Unraveling a few political myths in spin city
Everything You Think You Know About Politics ... And Why You're Wrong By Kathleen Hall Jamieson Basic Books 220 pp., $15
There are always so many people talking in Washington it is natural to think of the city as the home of the opinion. The District has spawned television and radio shows - and networks - devoted to opinion. It has a class of journalist, the punditocracy, devoted solely to filling Americans with opinions.
That's why it is so odd that there are so few different ideas floating around this city. Washington, our nation's leading exporter of opinions, is actually the nation's biggest center of groupthink.
The right and left may jostle for position on issues, but once a conventional wisdom forms, journalists latch onto it and that idea tends to dominate the news.
In this environment, there's much value in Kathleen Hall Jamieson's latest book, "Everything You Think You Know About Politics ... And Why You're Wrong." In 220 pages, Jamieson takes on almost every bit of conventional wisdom you've ever heard - campaigns don't matter, negative ads hurt voter turnout - and challenges it with facts and figures. For the most part, she succeeds in debunking myths.
The book begins with a true-or-false quiz that questions the reader's assumptions about politics and states. "Most presidents make a strong effort to keep most of their promises." True. "The quality of general election campaigns has steadily worsened over the years." False.
But even those who ace the quiz will almost certainly learn some things from this book. Jamieson's section on political advertising is particularly instructive - she argues in one chapter that "ad watches" created to evaluate the claims in political ads are sometimes misconstrued by voters as endorsements.
Jamieson also does an excellent job of looking at how political bias in the newsroom affects coverage. Who gets the most positive coverage, it turns out, has little to do with political philosophy and everything to do with front-runner status. There is a sort of Newtonian logic to it: A candidate at rest tends to stay at rest, because coverage shows him as failing.
One serious warning: This is not beach reading. Jamieson, dean of the Annenberg Public Policy Center at the University of Pennsylvania, is an academician and this book is written in that tone and voice.
Actually, much of the book is recycled Annenberg research. There is nothing wrong with republishing important work but not even brevity can save language like: "What is less clear from previous research is whether the overrepresentation of persons of color in problem stories is the result of ethnocentric discursive practices introduced by news professionals or a function of problem behavior as reported to authorities, such as police."

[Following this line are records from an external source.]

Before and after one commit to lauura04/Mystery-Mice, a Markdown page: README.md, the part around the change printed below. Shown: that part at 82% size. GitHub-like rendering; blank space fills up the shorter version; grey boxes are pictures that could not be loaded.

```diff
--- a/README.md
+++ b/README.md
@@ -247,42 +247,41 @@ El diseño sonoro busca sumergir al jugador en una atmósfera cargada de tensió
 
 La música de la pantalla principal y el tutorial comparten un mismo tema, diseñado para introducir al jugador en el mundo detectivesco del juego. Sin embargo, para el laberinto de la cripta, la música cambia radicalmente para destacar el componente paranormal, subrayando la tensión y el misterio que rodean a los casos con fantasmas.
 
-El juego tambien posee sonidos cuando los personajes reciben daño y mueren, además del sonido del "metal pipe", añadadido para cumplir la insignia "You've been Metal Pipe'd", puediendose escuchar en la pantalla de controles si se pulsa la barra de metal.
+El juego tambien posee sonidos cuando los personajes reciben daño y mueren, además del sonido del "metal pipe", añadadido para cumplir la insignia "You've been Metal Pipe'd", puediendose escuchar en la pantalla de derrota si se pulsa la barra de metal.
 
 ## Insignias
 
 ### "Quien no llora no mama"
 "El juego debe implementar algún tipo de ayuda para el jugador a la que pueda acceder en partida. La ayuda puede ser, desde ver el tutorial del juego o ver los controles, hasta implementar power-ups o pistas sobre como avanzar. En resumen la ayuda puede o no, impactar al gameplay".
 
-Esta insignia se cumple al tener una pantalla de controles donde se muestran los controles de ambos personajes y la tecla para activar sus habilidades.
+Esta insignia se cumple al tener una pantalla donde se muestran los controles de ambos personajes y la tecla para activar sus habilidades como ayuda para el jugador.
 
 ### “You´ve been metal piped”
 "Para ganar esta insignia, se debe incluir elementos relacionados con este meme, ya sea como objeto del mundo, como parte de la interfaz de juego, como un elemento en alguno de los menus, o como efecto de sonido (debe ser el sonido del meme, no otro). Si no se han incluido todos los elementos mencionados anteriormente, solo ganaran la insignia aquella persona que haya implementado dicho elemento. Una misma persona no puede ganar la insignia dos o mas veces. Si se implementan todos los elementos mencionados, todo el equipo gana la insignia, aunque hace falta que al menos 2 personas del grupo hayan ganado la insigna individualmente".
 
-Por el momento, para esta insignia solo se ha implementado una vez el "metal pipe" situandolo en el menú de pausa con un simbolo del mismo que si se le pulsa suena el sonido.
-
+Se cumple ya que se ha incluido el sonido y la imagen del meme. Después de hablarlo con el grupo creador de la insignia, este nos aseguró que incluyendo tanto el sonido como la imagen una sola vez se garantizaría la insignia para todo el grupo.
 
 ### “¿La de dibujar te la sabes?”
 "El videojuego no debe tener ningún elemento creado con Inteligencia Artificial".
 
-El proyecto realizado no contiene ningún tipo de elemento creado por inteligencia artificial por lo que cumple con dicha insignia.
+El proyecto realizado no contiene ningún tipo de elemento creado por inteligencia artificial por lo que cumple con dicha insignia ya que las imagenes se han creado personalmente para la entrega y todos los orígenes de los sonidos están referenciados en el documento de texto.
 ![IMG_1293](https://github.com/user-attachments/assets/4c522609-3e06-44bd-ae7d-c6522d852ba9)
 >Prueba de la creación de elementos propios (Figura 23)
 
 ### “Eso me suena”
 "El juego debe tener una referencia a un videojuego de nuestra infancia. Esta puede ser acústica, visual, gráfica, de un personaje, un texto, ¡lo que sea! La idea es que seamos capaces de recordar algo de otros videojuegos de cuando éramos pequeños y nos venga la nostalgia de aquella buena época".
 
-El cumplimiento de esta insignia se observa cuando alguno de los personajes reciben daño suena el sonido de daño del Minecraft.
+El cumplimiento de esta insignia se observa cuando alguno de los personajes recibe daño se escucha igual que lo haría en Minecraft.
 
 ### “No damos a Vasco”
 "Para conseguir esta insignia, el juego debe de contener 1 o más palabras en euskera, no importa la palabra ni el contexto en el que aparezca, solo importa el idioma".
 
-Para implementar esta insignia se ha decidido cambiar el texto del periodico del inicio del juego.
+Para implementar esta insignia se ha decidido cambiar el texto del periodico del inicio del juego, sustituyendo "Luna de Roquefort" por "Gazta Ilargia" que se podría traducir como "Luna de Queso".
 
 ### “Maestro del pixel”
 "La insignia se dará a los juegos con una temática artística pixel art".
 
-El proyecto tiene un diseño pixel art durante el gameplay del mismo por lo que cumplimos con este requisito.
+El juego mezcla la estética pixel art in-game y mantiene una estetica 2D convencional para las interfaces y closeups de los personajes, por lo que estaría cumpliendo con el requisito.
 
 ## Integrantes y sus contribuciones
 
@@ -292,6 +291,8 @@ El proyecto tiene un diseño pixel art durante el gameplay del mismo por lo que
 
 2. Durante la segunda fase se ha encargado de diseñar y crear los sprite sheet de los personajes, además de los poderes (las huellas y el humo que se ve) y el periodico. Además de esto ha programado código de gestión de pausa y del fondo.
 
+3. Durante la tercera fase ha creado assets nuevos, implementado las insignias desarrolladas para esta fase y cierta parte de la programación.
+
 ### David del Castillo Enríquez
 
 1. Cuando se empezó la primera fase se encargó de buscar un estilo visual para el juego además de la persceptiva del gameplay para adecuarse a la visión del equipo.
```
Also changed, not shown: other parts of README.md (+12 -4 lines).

Furthermore, the book's effort to discredit as much conventional wisdom as possible yields some chapters that can't help but create a few "yeah, but...." objections. In one chapter, for instance, Jamieson argues contrary to popular belief that Bill Clinton has done a remarkable job of keeping the majority of his promises. That may be true, but it isn't just keeping promises that matters with voters, it's keeping the promises they remember. Clinton broke two of his biggest - the middle-class tax cut and gays in the military - in his first term.
Not all of the research is good news for those who care about politics. But at the very least there is honest information and, in the endless spin cycle of Washington, that's no small thing.
Dante Chinni writes political commentary for the Monitor from Washington.
(c) Copyright 2000. The Christian Science Publishing Society